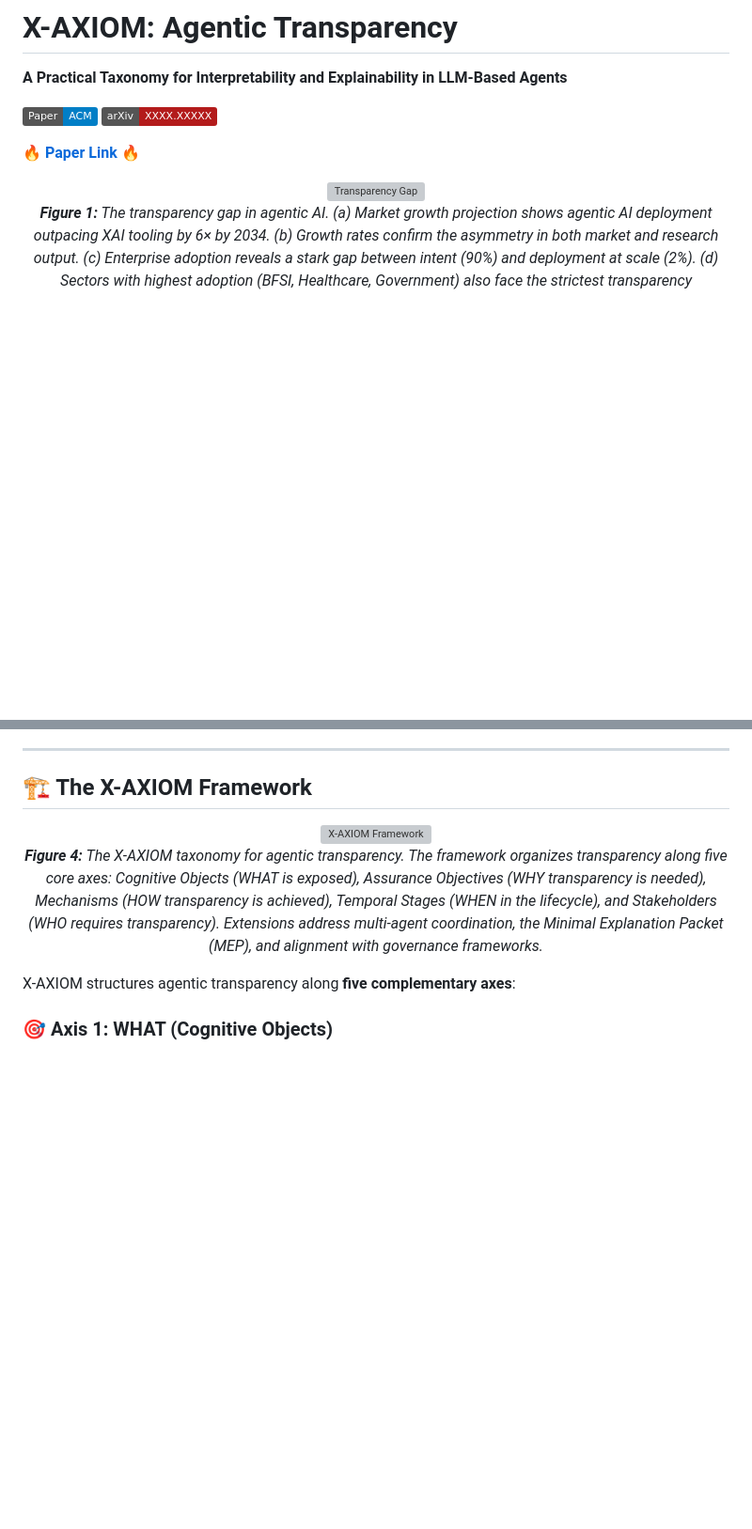
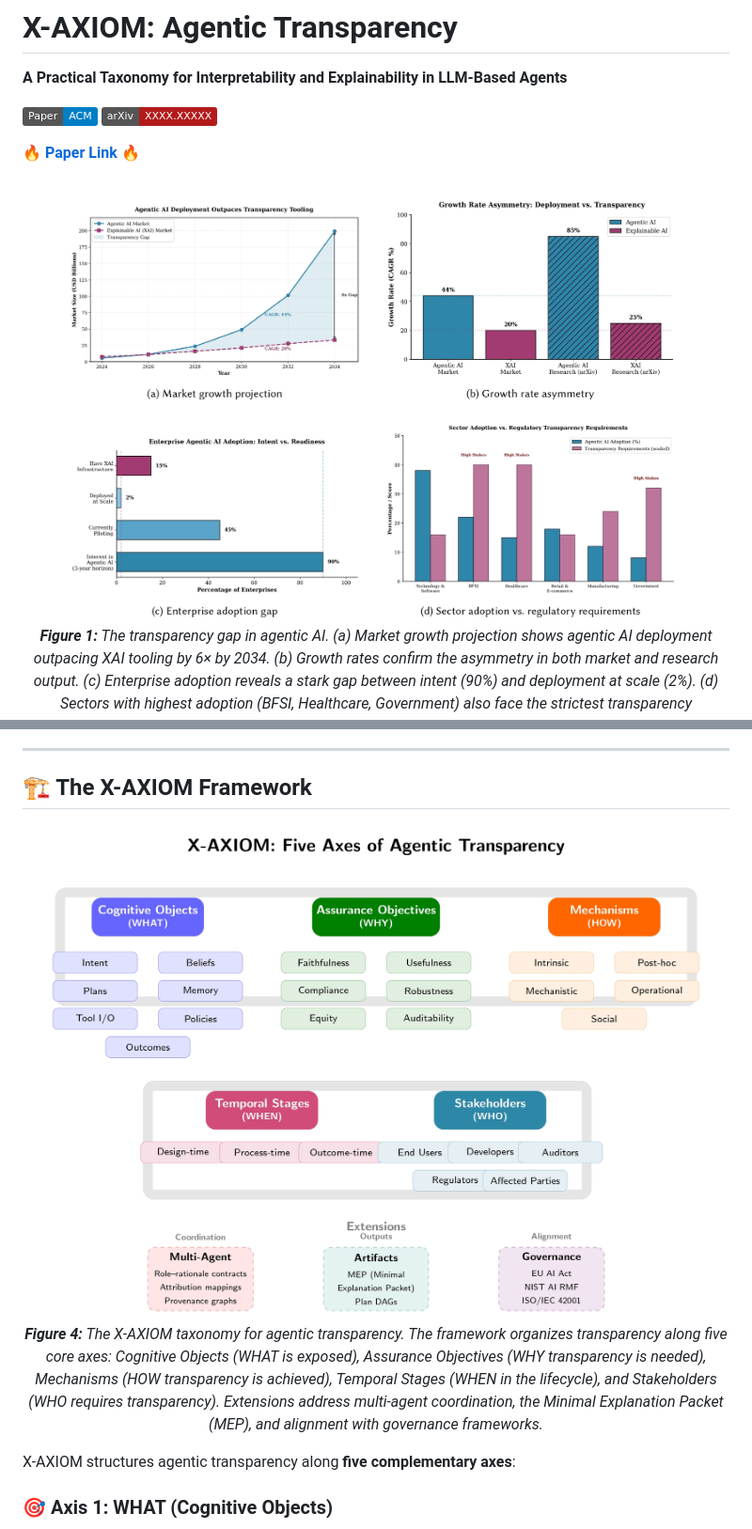
Before and after one commit to VectorInstitute/Agentic-Transparency, a Markdown page: README.md, 2 parts joined by grey strips. Shown: that part at 94% size. GitHub-like rendering; badges without logos; blank space fills up the shorter version; grey boxes are pictures that could not be loaded.

```diff
--- a/README.md
+++ b/README.md
@@ -8,7 +8,7 @@
 🔥 **[Paper Link](link-to-paper)** 🔥
 
 <div align="center">
-  <img src="assets/transparency-gap.png" alt="Transparency Gap" width="90%"/>
+  <img src="assets/transparency-gap.jpg" alt="Transparency Gap" width="90%"/>
   <p><em><b>Figure 1:</b> The transparency gap in agentic AI. (a) Market growth projection shows agentic AI deployment outpacing XAI tooling by 6× by 2034. (b) Growth rates confirm the asymmetry in both market and research output. (c) Enterprise adoption reveals a stark gap between intent (90%) and deployment at scale (2%). (d) Sectors with highest adoption (BFSI, Healthcare, Government) also face the strictest transparency requirements.</em></p>
 </div>
 
@@ -55,7 +55,7 @@ This repository accompanies our survey paper **"Agentic Transparency: A Practica
 ## 🏗️ The X-AXIOM Framework
 
 <div align="center">
-  <img src="assets/framework-overview.png" alt="X-AXIOM Framework" width="95%"/>
+  <img src="assets/framework-overview.jpg" alt="X-AXIOM Framework" width="95%"/>
   <p><em><b>Figure 4:</b> The X-AXIOM taxonomy for agentic transparency. The framework organizes transparency along five core axes: Cognitive Objects (WHAT is exposed), Assurance Objectives (WHY transparency is needed), Mechanisms (HOW transparency is achieved), Temporal Stages (WHEN in the lifecycle), and Stakeholders (WHO requires transparency). Extensions address multi-agent coordination, the Minimal Explanation Packet (MEP), and alignment with governance frameworks.</em></p>
 </div>
 
```
Also changed, not shown: other parts of README.md (+1 -1 lines).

════════════════

The answer must consist of every line from the records above that holds "assets".

* _ANSWER SECTION_
-  <img src="assets/transparency-gap.png" alt="Transparency Gap" width="90%"/>
+  <img src="assets/transparency-gap.jpg" alt="Transparency Gap" width="90%"/>
-  <img src="assets/framework-overview.png" alt="X-AXIOM Framework" width="95%"/>
+  <img src="assets/framework-overview.jpg" alt="X-AXIOM Framework" width="95%"/>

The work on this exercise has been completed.